National Grid is asking UK companies how much electricity demand they will be able to cut next winter to help keep the lights on.
The network manager sent a request to some firms last week, asking for details and how much they would need to be paid to reduce operations, according to a document seen by Bloomberg. It didn’t disclose how many companies were asked.
National Grid is exploring all the options it has available to avoid blackouts this winter as the gas crisis threatens security of supply across Europe. Britain relies on the fuel for more than a third of its power generation, which would be at risk if Russian flows to Europe stop and stores run dry.
“To establish the viability of a commercial national demand service, the Electricity System Operator would like to know the likely megawatt volume suppliers could aggregate,” National Grid said in the document.
National Grid floated a price range for potential payments, ranging from £100 ($121.41) a megawatt-hour to as high as £6,000, according to the document.
A service is also being worked on for households to receive payments for reducing electricity use at peak times. This would be available to 27.8 million homes and small business with smart meters.

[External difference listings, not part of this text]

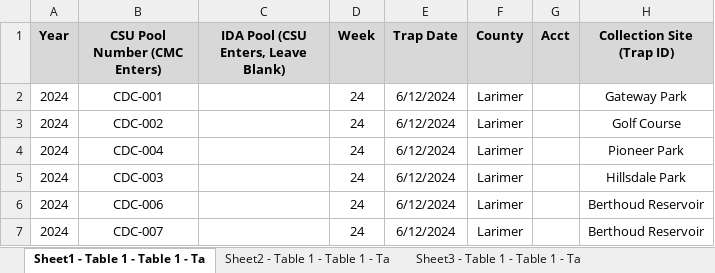
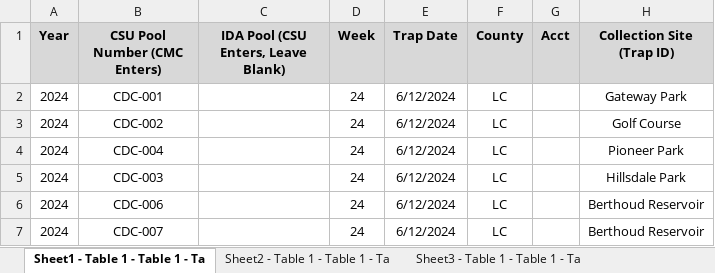
Before and after one commit to rtobiaskoch/wnv-ss-wkly_report, an Excel workbook: data_input/cdc/Week24 WNV 2024 CDC_Datasheet.xlsx, sheet Sheet1 - Table 1 - Table 1 - Ta, drawn as a sheet; only a part is shown; values as stored, in another font and other column widths than the file's, no borders; the diff names each change by its address in the sheet, - before the commit and + after, or states it on an @@ line.

```diff
--- a/data_input/cdc/Week24 WNV 2024 CDC_Datasheet.xlsx (sheet Sheet1 - Table 1 - Table 1 - Ta)
+++ b/data_input/cdc/Week24 WNV 2024 CDC_Datasheet.xlsx (sheet Sheet1 - Table 1 - Table 1 - Ta)
-F2:F7 (County): Larimer
+F2:F7 (County): LC
```
Also changed, not shown: 13 other files.
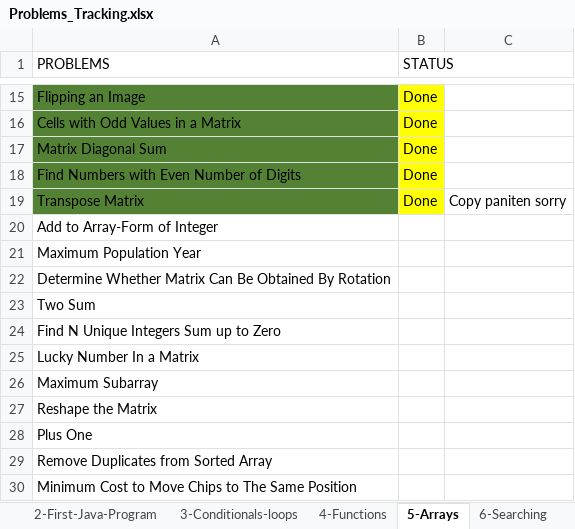
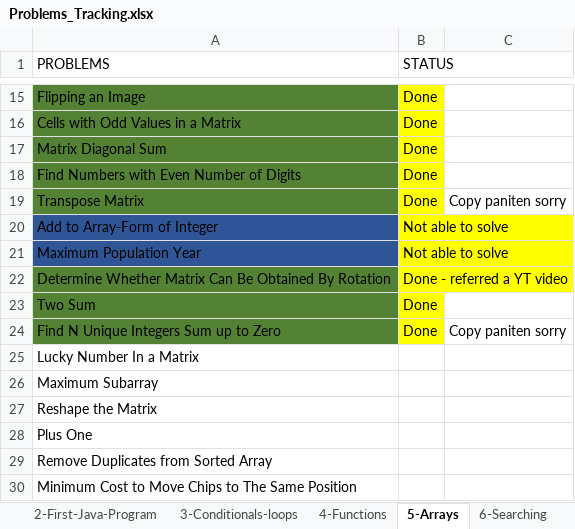
Before and after one commit to vidhyabharathi-vasudevan/dev-java-dsa, an Excel workbook: Problems_Tracking.xlsx, sheet 5-Arrays, drawn as a sheet; only a part is shown, gaps mark what is left out; values as stored, in another font and other column widths than the file's, no borders; the diff names each change by its address in the sheet, - before the commit and + after, or states it on an @@ line.

Commit message:
Assignment-5-Arrays in progress

```diff
--- a/Problems_Tracking.xlsx (sheet 5-Arrays)
+++ b/Problems_Tracking.xlsx (sheet 5-Arrays)
-A20:A21 fill: none
+A20:A21 fill: #2F5597
-B20:B21 (STATUS): (empty)
+B20:B21 (STATUS): Not able to solve
-B20:B24 fill: none
+B20:B24 fill: #FFFF00
-A22:A24 fill: none
+A22:A24 fill: #548235
-B22 (STATUS): (empty)
+B22 (STATUS): Done - referred a YT video
-B23:B24 (STATUS): (empty)
+B23:B24 (STATUS): Done
-C24: (empty)
+C24: Copy paniten sorry
```
Also changed, not shown: 4 other files.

Many companies have on-site generation, like diesel generators that they use for back up in case of a power cut. These could be used temporarily reducing the demand for power from the grid.
National Grid declined to comment.